(Web page revision data)
----------------
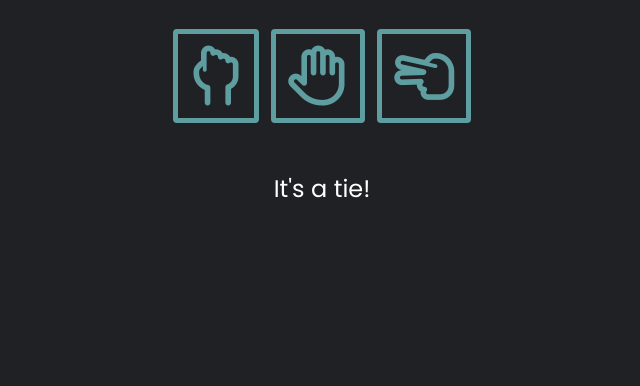
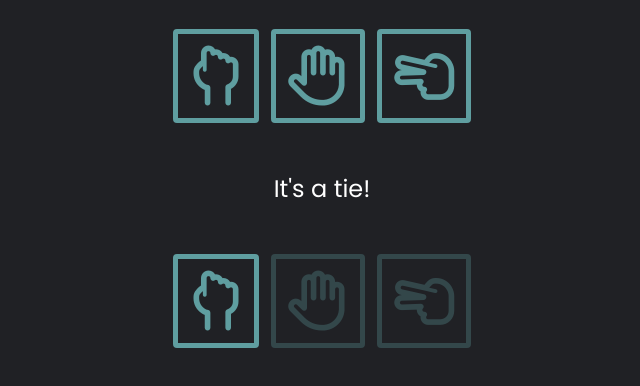
Before and after one commit to deividas-aldonis/odin-rock-paper-scissors, a website: page index.html in a window 1280 px wide. Both pictures are taken after a click on the icon 534 px from the left and 338 px from the top of the page. Shown: the part 262-648 px from the top of the page, without its empty margins (318-958 px from the left). Drawn offline with Linux system fonts and the light colour scheme.

Commit message:
Add computer interface

```diff
--- a/app.js
+++ b/app.js
@@ -1,6 +1,6 @@
-const paper = document.querySelector('.paper');
-const rock = document.querySelector('.rock');
-const scissors = document.querySelector('.scissors');
+const paper = document.querySelector('.player .paper');
+const rock = document.querySelector('.player .rock');
+const scissors = document.querySelector('.player .scissors');
 
 const closeModalBtn = document.querySelector('.close-modal-btn');
 const playAgainBtn = document.querySelector('.play-again-btn');
@@ -9,6 +9,7 @@ const roundWinner = document.querySelector('.round-winner');
 const modal = document.querySelector('.modal');
 const modalOverlay = document.querySelector('.modal-overlay');
 const result = document.querySelector('.result');
+const computerChoices = document.querySelectorAll('.computer i');
 
 let playerScore = 0;
 let computerScore = 0;
@@ -33,12 +34,12 @@ const playAgain = () => {
     closeModal();
 };
 
-const checkWinner = (playerSelection, enemySelection) => {
-    const playerAndEnemySelection = playerSelection + enemySelection;
+const checkWinner = (playerSelection, computerSelection) => {
+    const playerAndComputerSelection = playerSelection + computerSelection;
 
     let roundWinnerMessage = '';
 
-    switch (playerAndEnemySelection) {
+    switch (playerAndComputerSelection) {
         case 'paperscissors':
             computerScore += 1;
             roundWinnerMessage = 'Computer wins! Scissors beats paper.';
@@ -76,6 +77,14 @@ const checkWinner = (playerSelection, enemySelection) => {
         openModal();
     }
 
+    computerChoices.forEach((el) => {
+        if (el.classList.contains(computerSelection)) {
+            el.classList.add('active');
+        } else {
+            el.classList.remove('active');
+        }
+    });
+
     roundWinner.textContent = roundWinnerMessage;
     document.querySelector('.player-score').textContent = playerScore;
     document.querySelector('.computer-score').textContent = computerScore;
--- a/index.html
+++ b/index.html
@@ -18,28 +18,40 @@
     <body>
         <div class="container">
             <div class="score">
-                <div class="player">
+                <div>
                     <div>You</div>
                     <span class="player-score">0</span>
                 </div>
-                <div class="computer">
+
+                <div>
                     <div>Computer</div>
                     <span class="computer-score">0</span>
                 </div>
             </div>
+
             <h2 class="heading">Choose your weapon</h2>
-            <div class="rock-paper-scissors">
+
+            <div class="player">
                 <i class="rock fa-regular fa-hand-back-fist"></i>
                 <i class="paper fa-regular fa-hand"></i>
                 <i class="scissors fa-regular fa-hand-scissors"></i>
             </div>
-            <div class="round-winner"></div>
+
+            <div class="round-winner">Waiting for your selection</div>
+
+            <div class="computer">
+                <i class="rock fa-regular fa-hand-back-fist"></i>
+                <i class="paper fa-regular fa-hand"></i>
+                <i class="scissors fa-regular fa-hand-scissors"></i>
+            </div>
         </div>
 
         <div class="modal-overlay">
             <div class="modal">
                 <div class="result"></div>
+
                 <button class="play-again-btn">play again</button>
+
                 <button class="close-modal-btn">
                     <i class="fa-solid fa-xmark"></i>
                 </button>
--- a/style.css
+++ b/style.css
@@ -56,14 +56,14 @@ button {
     font-size: 48px;
 }
 
-.rock-paper-scissors {
+.player,
+.computer {
     display: flex;
     gap: 12px;
 }
 
-.rock,
-.paper,
-.scissors {
+.player i,
+.computer i {
     border: 5px solid var(--secondary);
     padding: 12px;
 
@@ -72,21 +72,25 @@ button {
     font-size: 60px;
 
     border-radius: 4px;
+}
+
+.player i {
     cursor: pointer;
     transition: background-color 150ms ease-in-out, color 150ms ease-in-out, transform 50ms ease-out;
 }
 
-.rock:hover,
-.paper:hover,
-.scissors:hover {
+.player i:hover {
     background-color: var(--secondary);
     color: var(--white);
 }
 
-.rock:active,
-.paper:active,
-.scissors:active {
-    transform: scale(0.9);
+.computer i {
+    opacity: 0.3;
+    cursor: not-allowed;
+}
+
+.computer i.active {
+    opacity: 1;
 }
 
 .round-winner {
@@ -110,6 +114,7 @@ button {
     visibility: hidden;
     transition: 250ms ease-in all 200ms;
 }
+
 .modal-overlay.show {
     background-color: var(--modal-overlay);
 
@@ -171,6 +176,7 @@ button {
 
     border-radius: 2px;
 }
+
 .close-modal-btn {
     position: absolute;
     top: -15px;
```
----------------
What is expected: Your answer should be one number, the count of lines in the records that contain the string "computerScore".

Answer: 3